The best RPG I’ve ever played had nothing to do with video games. I was old school. The fellas and I at the dining table, pen, paper, a guide book and dice. That was it. No graphics. No voice actors. No award-winning soundtracks. Just a good story-teller and our imaginations. We turned to video games when we started playing sports, dating girls, and even studying, and couldn’t coordinate our schedules as easily. Technology was limited, and we stared at pixels in black limbo or stick figures we imagined to be great warriors or beautiful (and usually busty) maidens. Technology improved. Games became more graphic, more linear, more cinematic. Games were still enjoyable in many ways, but they left less of a stain, less of a scar…they became less memorable.
My generation and the one that followed became impatient. Everything had to be fast. Easy. Quick. Convenient. Violence had to be graphic. The ladies had to be sexy. And the pathway had to be clear. People began to write about the effects of violence in video games, but violence had always existed in video games going back to Combat on the Atari. It definitely exists in Ultima IV, but the difference between it and Grand Theft Auto is that the blood and guts in the former is in the mind’s eye.
Then there’s the sexual representation of women. Stanford did a study on it. Nudity is becoming more and more common and soon it’ll be as common in games as it is in movies. But as in the violence in Tarantino’s later films, commonality leads to the mundane. We lose interest and when we lose interest, it goes into the oblivion.

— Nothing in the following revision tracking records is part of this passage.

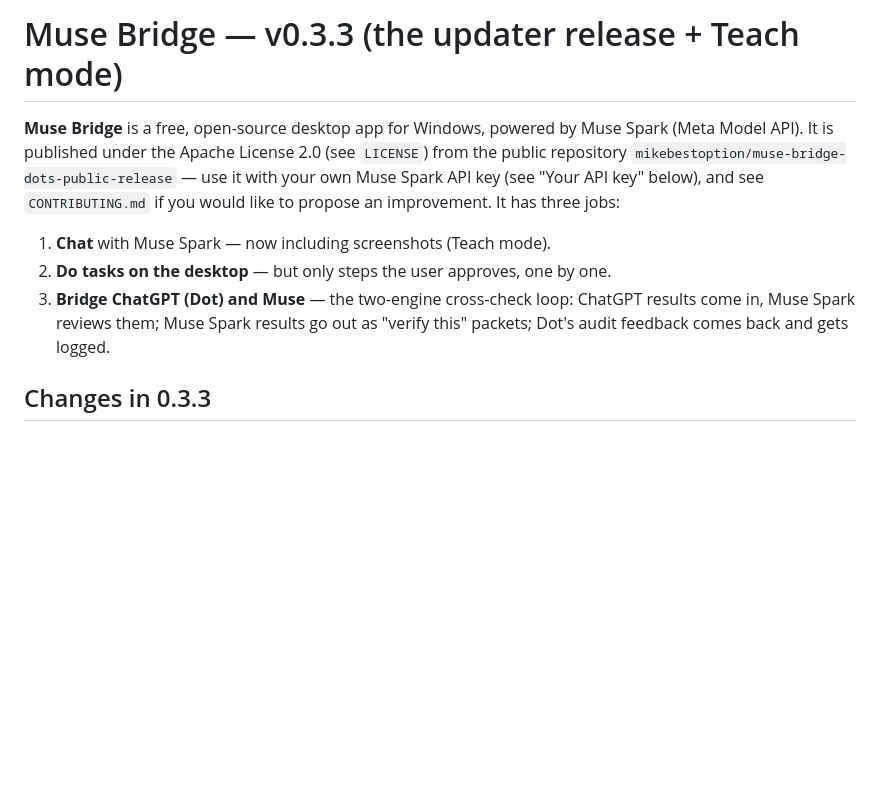
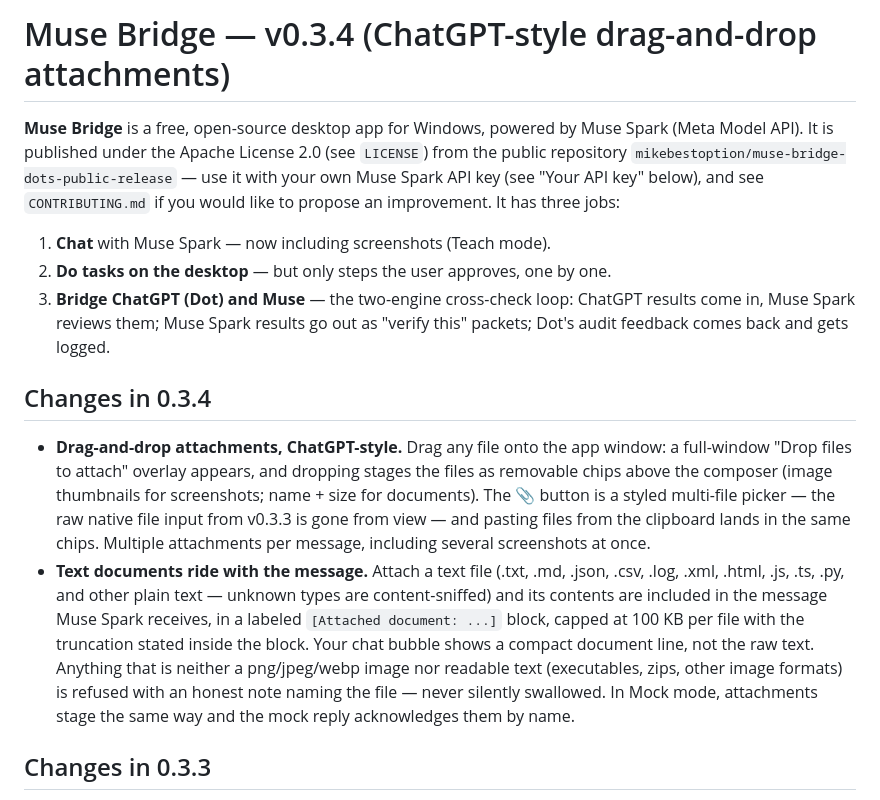
Before and after one commit to mikebestoption/muse-bridge-dots-public-release, a Markdown page: README.md, the part around the change. Drawn GitHub-style; blank space fills up the shorter version.

Commit message:
docs: README 'Changes in 0.3.4' + WALKTHROUGH Teach/attachments section (new Section 13, old 13/14 renumbered)

```diff
--- a/README.md
+++ b/README.md
@@ -1,4 +1,4 @@
-# Muse Bridge — v0.3.3 (the updater release + Teach mode)
+# Muse Bridge — v0.3.4 (ChatGPT-style drag-and-drop attachments)
 
 **Muse Bridge** is a free, open-source desktop app for Windows,
 powered by Muse Spark (Meta Model API). It is published under the
@@ -12,6 +12,28 @@ if you would like to propose an improvement. It has three jobs:
 3. **Bridge ChatGPT (Dot) and Muse** — the two-engine cross-check loop:
    ChatGPT results come in, Muse Spark reviews them; Muse Spark results go
    out as "verify this" packets; Dot's audit feedback comes back and gets logged.
+
+## Changes in 0.3.4
+
+- **Drag-and-drop attachments, ChatGPT-style.** Drag any file onto the
+  app window: a full-window "Drop files to attach" overlay appears,
+  and dropping stages the files as removable chips above the composer
+  (image thumbnails for screenshots; name + size for documents). The
+  📎 button is a styled multi-file picker — the raw native file input
+  from v0.3.3 is gone from view — and pasting files from the clipboard
+  lands in the same chips. Multiple attachments per message, including
+  several screenshots at once.
+- **Text documents ride with the message.** Attach a text file
+  (.txt, .md, .json, .csv, .log, .xml, .html, .js, .ts, .py, and other
+  plain text — unknown types are content-sniffed) and its contents are
+  included in the message Muse Spark receives, in a labeled
+  `[Attached document: ...]` block, capped at 100 KB per file with the
+  truncation stated inside the block. Your chat bubble shows a compact
+  document line, not the raw text. Anything that is neither a
+  png/jpeg/webp image nor readable text (executables, zips, other
+  image formats) is refused with an honest note naming the file —
+  never silently swallowed. In Mock mode, attachments stage the same
+  way and the mock reply acknowledges them by name.
 
 ## Changes in 0.3.3
 
```
Also changed, not shown: WALKTHROUGH.md (+74 -2 lines).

I still remember Ultima IV. I still remember the gray, moss-covered castles, the black forests, and the sprawling cities by the sea. There was the rosy-cheeked bar maiden, and the ragged bare-footed urchins warming at a fire as the lively bard sang of heroes and dragons. The blood of orcs and trolls splattered at the thrust of a long-sword. The great halls were cold, the temples bright and the caves infested.
I remember Ultima IV, and I’ll never forget it.